How to Count Number of Columns in a File in Linux

You may ask yourself, why would a user be interested in noting/counting the number of columns in a file? This segment of our tutorial falls under Linux file management. A CSV (Comma Separated Value) file is a favorite file format for many Linux users for data record keeping because of the following advantages:

  • You can use almost any text editor e.g. notepad to open and edit CSV files.
  • CSV schema is relatively flat and simple hence applicable in data warehousing.
  • You can use any programming language to generate and parse CSV data quickly.
  • CSV does not manipulate stored data and clearly differentiates texts from numeric values.
  • While other data recording file formats might require a start and end tag for each column created, CSV’s simplicity permits writing header columns only once.
  • CSV is memory-friendly and faster to import.
  • CSV mimics a simple text file hence easily to programmatically manipulate.
  • CSV is human-readable.

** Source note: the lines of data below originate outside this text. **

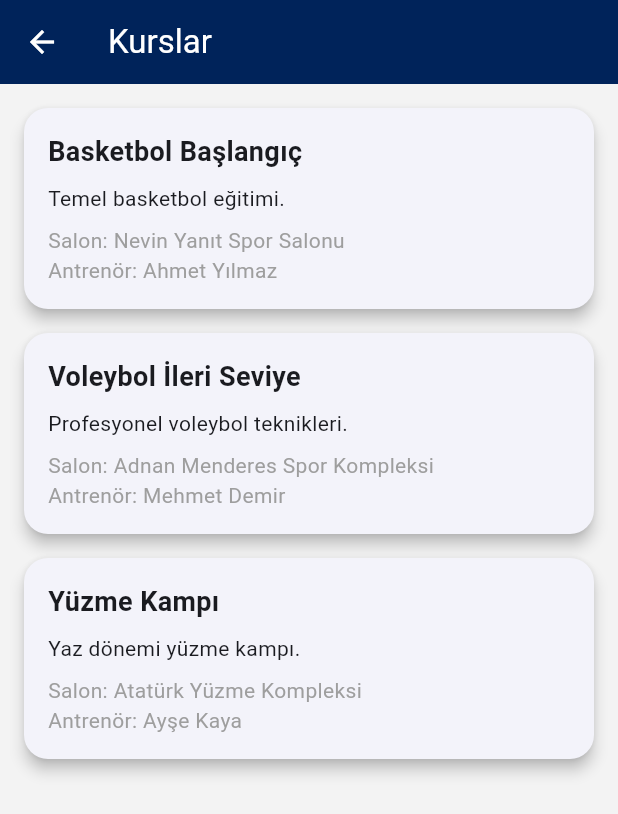
After one commit to duyguerogluu/genclik_spor, a Flutter app: the CoursesScreen screen opened directly, on a phone screen of 412 x 824 dp. The commit adds this screen. Shown: the top 814 px of the screen. Run offline on Flutter 3.47's test engine with Material 3 defaults, Android fonts, the phone set to English and light mode, and no system bars; our stand-ins replace flutter_riverpod, flutter_svg, shared_preferences; accounts and stored records are empty.

Commit message:
courses screen created

```diff
--- /dev/null
+++ b/lib/screens/common/courses/courses_screen.dart
@@ -0,0 +1,87 @@
+import 'package:flutter/material.dart';
+import 'package:genclik_spor/screens/common/components/custom_appbar.dart';
+import 'package:genclik_spor/screens/common/courses/course_detail_screen.dart';
+import 'package:genclik_spor/utils/colors.dart';
+import 'package:genclik_spor/utils/extensions.dart';
+
+class CoursesScreen extends StatelessWidget {
+  const CoursesScreen({super.key});
+
+  @override
+  Widget build(BuildContext context) {
+    final courses = [
+      {
+        'title': 'Basketbol Başlangıç',
+        'description': 'Temel basketbol eğitimi.',
+        'gym': 'Nevin Yanıt Spor Salonu',
+        'coach': 'Ahmet Yılmaz',
+      },
+      {
+        'title': 'Voleybol İleri Seviye',
+        'description': 'Profesyonel voleybol teknikleri.',
+        'gym': 'Adnan Menderes Spor Kompleksi',
+        'coach': 'Mehmet Demir',
+      },
+      {
+        'title': 'Yüzme Kampı',
+        'description': 'Yaz dönemi yüzme kampı.',
+        'gym': 'Atatürk Yüzme Kompleksi',
+        'coach': 'Ayşe Kaya',
+      },
+    ];
+
+    return Scaffold(
+      backgroundColor: context.isDark ? offdarkblue : white1,
+      appBar: customAppBar('Kurslar'),
+      body: ListView.builder(
+        padding: const EdgeInsets.all(16),
+        itemCount: courses.length,
+        itemBuilder: (context, index) {
+          final course = courses[index];
+          return GestureDetector(
+            onTap: () {
+              Navigator.push(
+                context,
+                MaterialPageRoute(
+                  builder: (_) => CourseDetailScreen(
+                    courseName: course['title']!,
+                    imageUrl:
+                        'https://encrypted-tbn0.gstatic.com/images?q=tbn:ANd9GcSDCU4FBN4XKztadytbSsq90uTmOAyD8hgFaA&s',
+                    description: course['description']!,
+                    duration: '1 Ay',
+                    capacity: 20,
+                    price: '100 TL',
+                  ),
+                ),
+              );
+            },
+            child: Card(
+              elevation: 4,
+              shape: RoundedRectangleBorder(
+                  borderRadius: BorderRadius.circular(16)),
+              margin: const EdgeInsets.only(bottom: 16),
+              child: Padding(
+                padding: const EdgeInsets.all(16),
+                child: Column(
+                  crossAxisAlignment: CrossAxisAlignment.start,
+                  children: [
+                    Text(course['title']!,
+                        style: const TextStyle(
+                            fontSize: 18, fontWeight: FontWeight.bold)),
+                    const SizedBox(height: 8),
+                    Text(course['description']!),
+                    const SizedBox(height: 8),
+                    Text('Salon: ${course['gym']}',
+                        style: const TextStyle(color: Colors.grey)),
+                    Text('Antrenör: ${course['coach']}',
+                        style: const TextStyle(color: Colors.grey)),
+                  ],
+                ),
+              ),
+            ),
+          );
+        },
+      ),
+    );
+  }
+}
--- a/lib/screens/common/home/home_screen.dart
+++ b/lib/screens/common/home/home_screen.dart
@@ -5,6 +5,7 @@ import 'package:flutter_riverpod/flutter_riverpod.dart';
 import 'package:genclik_spor/screens/athlete/myapps/my_application_screen.dart';
 import 'package:genclik_spor/screens/athlete/profilee/athlete_profile_screen.dart';
 import 'package:genclik_spor/screens/common/coachs/coachs_screen.dart';
+import 'package:genclik_spor/screens/common/courses/courses_screen.dart';
 import 'package:genclik_spor/screens/common/gyms/gyms_screen.dart';
 import 'package:genclik_spor/screens/common/home/components/custom_app_bar.dart';
 import 'package:genclik_spor/screens/common/home/components/custom_bottom_bar.dart';
@@ -67,6 +68,10 @@ class HomeScreen extends ConsumerWidget {
 Widget _buildGlassMenuCard(IconData icon, String title, BuildContext context) {
   return GestureDetector(
     onTap: () {
+      if (title == "Kurslar") {
+        Navigator.push(
+            context, MaterialPageRoute(builder: (_) => CoursesScreen()));
+      }
       if (title == "Profilim") {
         Navigator.push(
             context, MaterialPageRoute(builder: (_) => AthleteProfileScreen()));
@@ -110,7 +115,7 @@ Widget _buildGlassMenuCard(IconData icon, String title, BuildContext context) {
 
 Widget _buildHomeTabContent(BuildContext context) {
   final List<Map<String, dynamic>> menuItems = [
-    {'icon': Icons.sports_soccer, 'title': 'Spor Branşları'},
+    {'icon': Icons.sports_soccer, 'title': 'Kurslar'},
     {'icon': Icons.fitness_center, 'title': 'Antrenmanlar'},
     {'icon': Icons.bar_chart, 'title': 'Performans Analizi'},
     {'icon': Icons.person, 'title': 'Profilim'},
```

This tutorial will walk us through viable approaches to counting the number of columns in a file that mimics the attributes of a CSV file.

Problem Statement

We need to have a sample CSV file for reference throughout this article. Therefore, consider the existence of the following CSV file.

$ nano sample_data.csv
View CSV File in Linux
View CSV File in Linux

The file represented in the above screen capture assumes the attributes of a CSV file as each value/data on it is separated by a comma.

Using the head Command to Retrieve the First Row

Let us assume we are dealing with a file that has uniform columns. If the latter statement is true, then any of the rows from the above sample file should directly assist us in determining the total number of columns on it.

The excellent command to use here is the head command, which is a part of the GNU Coreutils package and should be available in almost all Linux operating system distributions.

The primary applicability of the head command is to retrieve the first part of a targeted file. Below is its usage syntax:

$ head [OPTION]... [FILE]...

To output the first row of our sample CSV file, we will run:

$ head -1 sample_data.csv  
Print First Row of File in Linux
Print First Row of File in Linux

To output the first three rows of the CSV file, we will run:

$ head -3 sample_data.csv
Print Three Rows of File in Linux
Print Three Rows of File in Linux

We are now ready to count the number of columns in this file:

Method 1: Using head + sed + wc Commands

The sed command is effective in filtering and transforming input-file text. Supposing we are dealing with the first row results from the head command we executed earlier, piping the head command result to the following sed command will ignore everything and only output the comma characters.

$ head -1 sample_data.csv | sed 's/[^,]//g'
Outputs Comma Characters
Outputs Comma Characters

As you might have noted, the above command has outputted 6 commas. We will again pipe this output to the wc command which will count these comma characters plus the carriage (\n) character as the total number of columns.

$ head -1 sample_data.csv | sed 's/[^,]//g' | wc -c
Find Number of Columns in File
Find Number of Columns in File

We have successfully determined the number of columns on our CSV file as 7.

Method 2: Using head + awk Commands

The awk command is effective for scanning patterns of an input file. It is part of the Free Software Foundation package.

$ head -1 sample_data.csv | awk -F, '{print NF}' 

The awk command option -F retrieves the field separators on the first row of the CSV file which is then printed as numeric (-N) characters by the command portion '{print NF}'.

Show Number of Columns in File
Show Number of Columns in File

With this guide, we can now comfortably count the number of columns in a file in Linux.

You might also like to read the following related articles:

Got something to say? Join the discussion.

Have a question or suggestion? Please leave a comment to start the discussion. Please keep in mind that all comments are moderated and your email address will NOT be published.